[Stored dataset items]
* * * * * * *

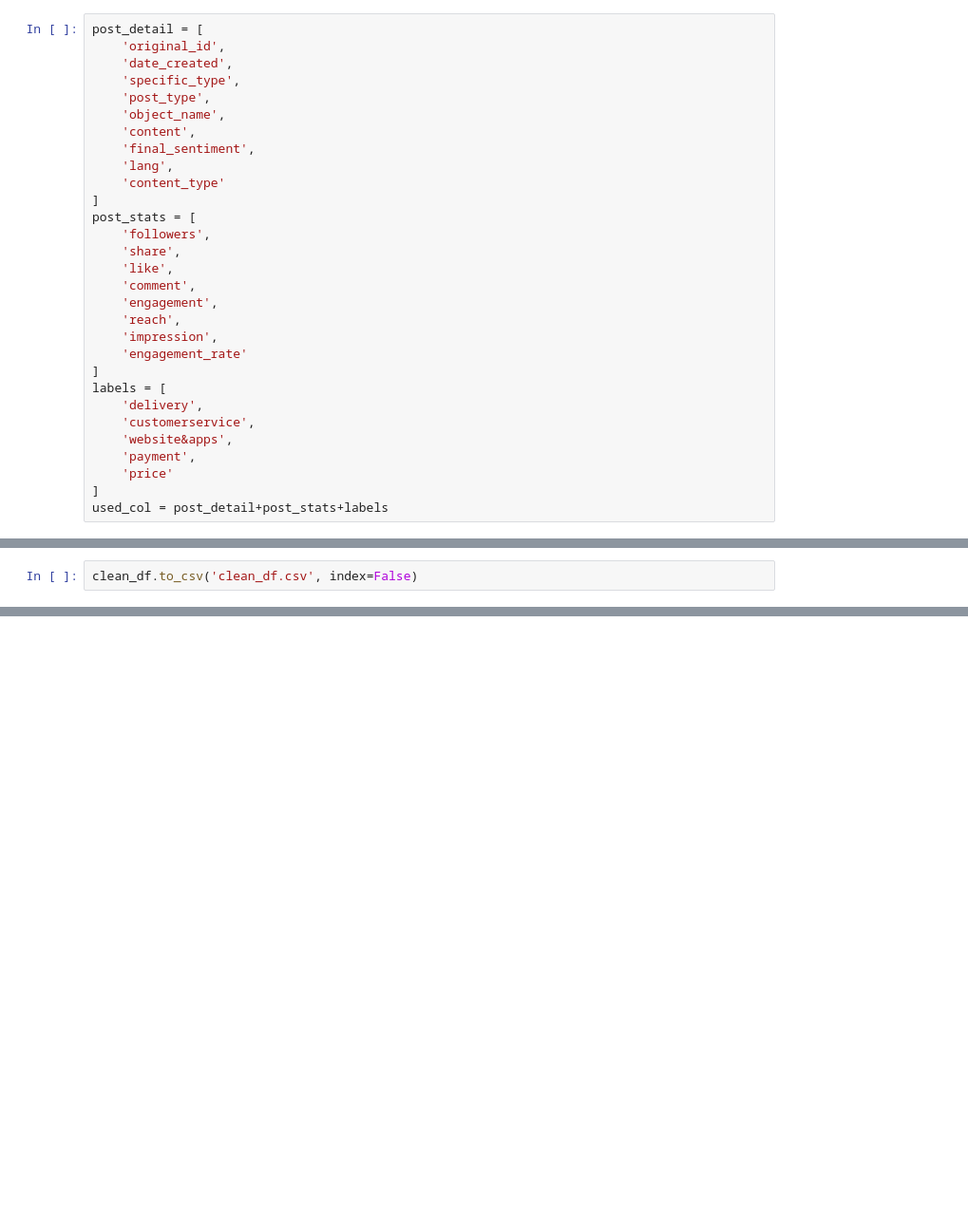
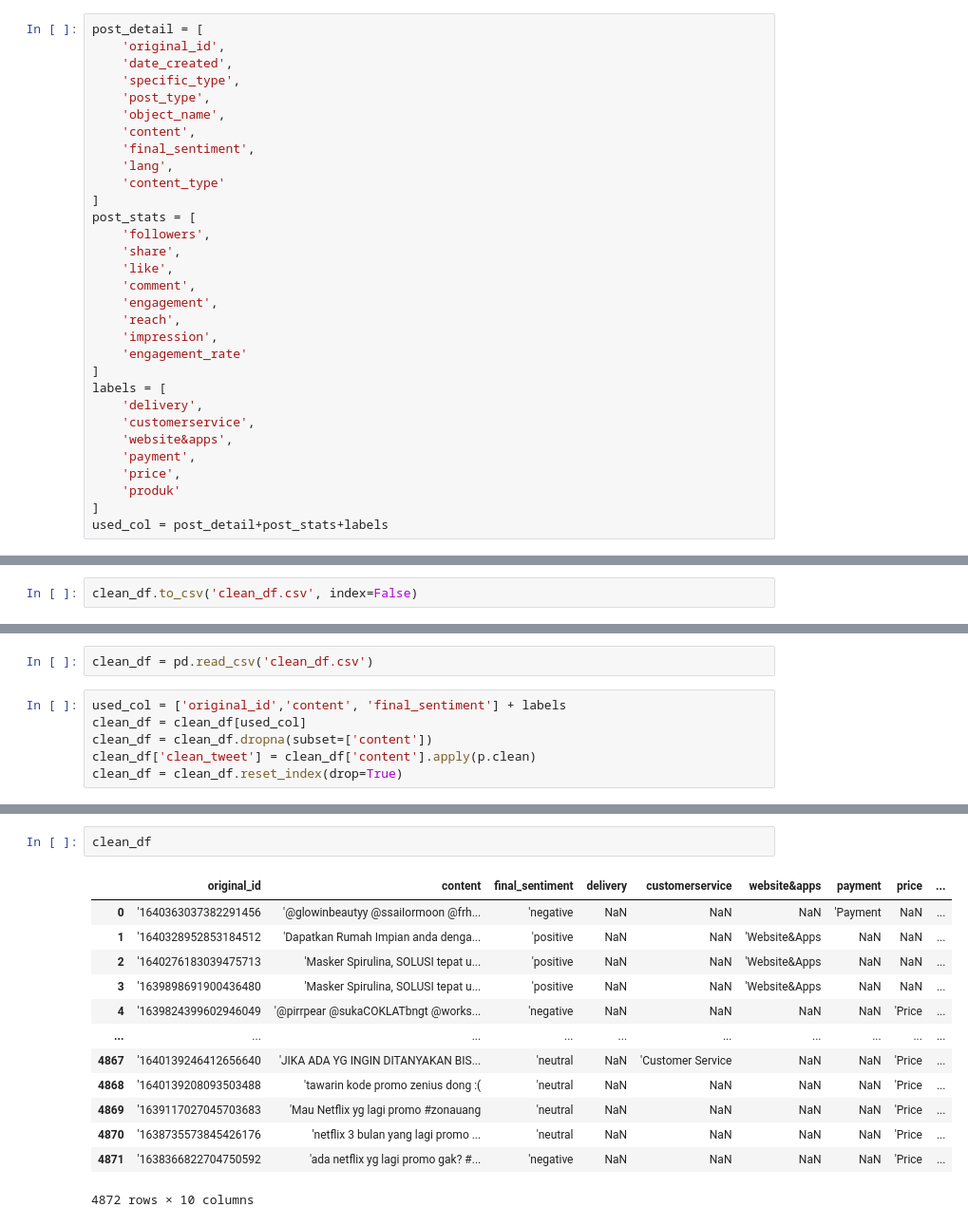
Before and after one commit to DanendraAHP/Tesis, a Jupyter notebook: EDA.ipynb, the cells around one changed output, grey strips where cells are left out. Shown: that part at 95% size. Drawn from its saved outputs; the diff is of its cells as text; blank space fills up the shorter version.

```diff
--- a/EDA.ipynb
+++ b/EDA.ipynb
@@ -52,7 +68,8 @@ labels = [
     'customerservice',
     'website&apps',
     'payment',
-    'price'
+    'price',
+    'produk'
 ]
 used_col = post_detail+post_stats+labels
 # %%
@@ -233,0 +268,8 @@ clean_df.to_csv('clean_df.csv', index=False)
+# %%
+clean_df = pd.read_csv('clean_df.csv')
+# %%
+used_col = ['original_id','content', 'final_sentiment'] + labels
+clean_df = clean_df[used_col]
+clean_df = clean_df.dropna(subset=['content'])
+clean_df['clean_tweet'] = clean_df['content'].apply(p.clean)
+clean_df = clean_df.reset_index(drop=True)
@@ -233,0 +286,16 @@ clean_df.to_csv('clean_df.csv', index=False)
+# %%
+clean_df
+# %% [output]
+|  | original_id | content | final_sentiment | delivery | customerservice | website&apps | payment | price | ... |
+| 0 | '1640363037382291456 | '@glowinbeautyy @ssaiIormoon @frh... | 'negative | NaN | NaN | NaN | 'Payment | NaN | ... |
+| 1 | '1640328952853184512 | 'Dapatkan Rumah Impian anda denga... | 'positive | NaN | NaN | 'Website&Apps | NaN | NaN | ... |
+| 2 | '1640276183039475713 | 'Masker Spirulina, SOLUSI tepat u... | 'positive | NaN | NaN | 'Website&Apps | NaN | NaN | ... |
+| 3 | '1639898691900436480 | 'Masker Spirulina, SOLUSI tepat u... | 'positive | NaN | NaN | 'Website&Apps | NaN | NaN | ... |
+| 4 | '1639824399602946049 | '@pirrpear @sukaCOKLATbngt @works... | 'negative | NaN | NaN | NaN | NaN | 'Price | ... |
+| ... | ... | ... | ... | ... | ... | ... | ... | ... | ... |
+| 4867 | '1640139246412656640 | 'JIKA ADA YG INGIN DITANYAKAN BIS... | 'neutral | NaN | 'Customer Service | NaN | NaN | 'Price | ... |
+| 4868 | '1640139208093503488 | 'tawarin kode promo zenius dong :( | 'neutral | NaN | NaN | NaN | NaN | 'Price | ... |
+| 4869 | '1639117027045703683 | 'Mau Netflix yg lagi promo #zonauang | 'neutral | NaN | NaN | NaN | NaN | 'Price | ... |
+| 4870 | '1638735573845426176 | 'netflix 3 bulan yang lagi promo ... | 'neutral | NaN | NaN | NaN | NaN | 'Price | ... |
+| 4871 | '1638366822704750592 | 'ada netflix yg lagi promo gak? #... | 'negative | NaN | NaN | NaN | NaN | 'Price | ... |
+4872 rows × 10 columns
```
Also changed, not shown: parts of 18 cells of this notebook, 9 other files.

* * * * * * *

§ AIM OF THE TASK: Of the lines above, count those containing the word "lagi", and give the number by itself.

§ RESPONSE AREA: 3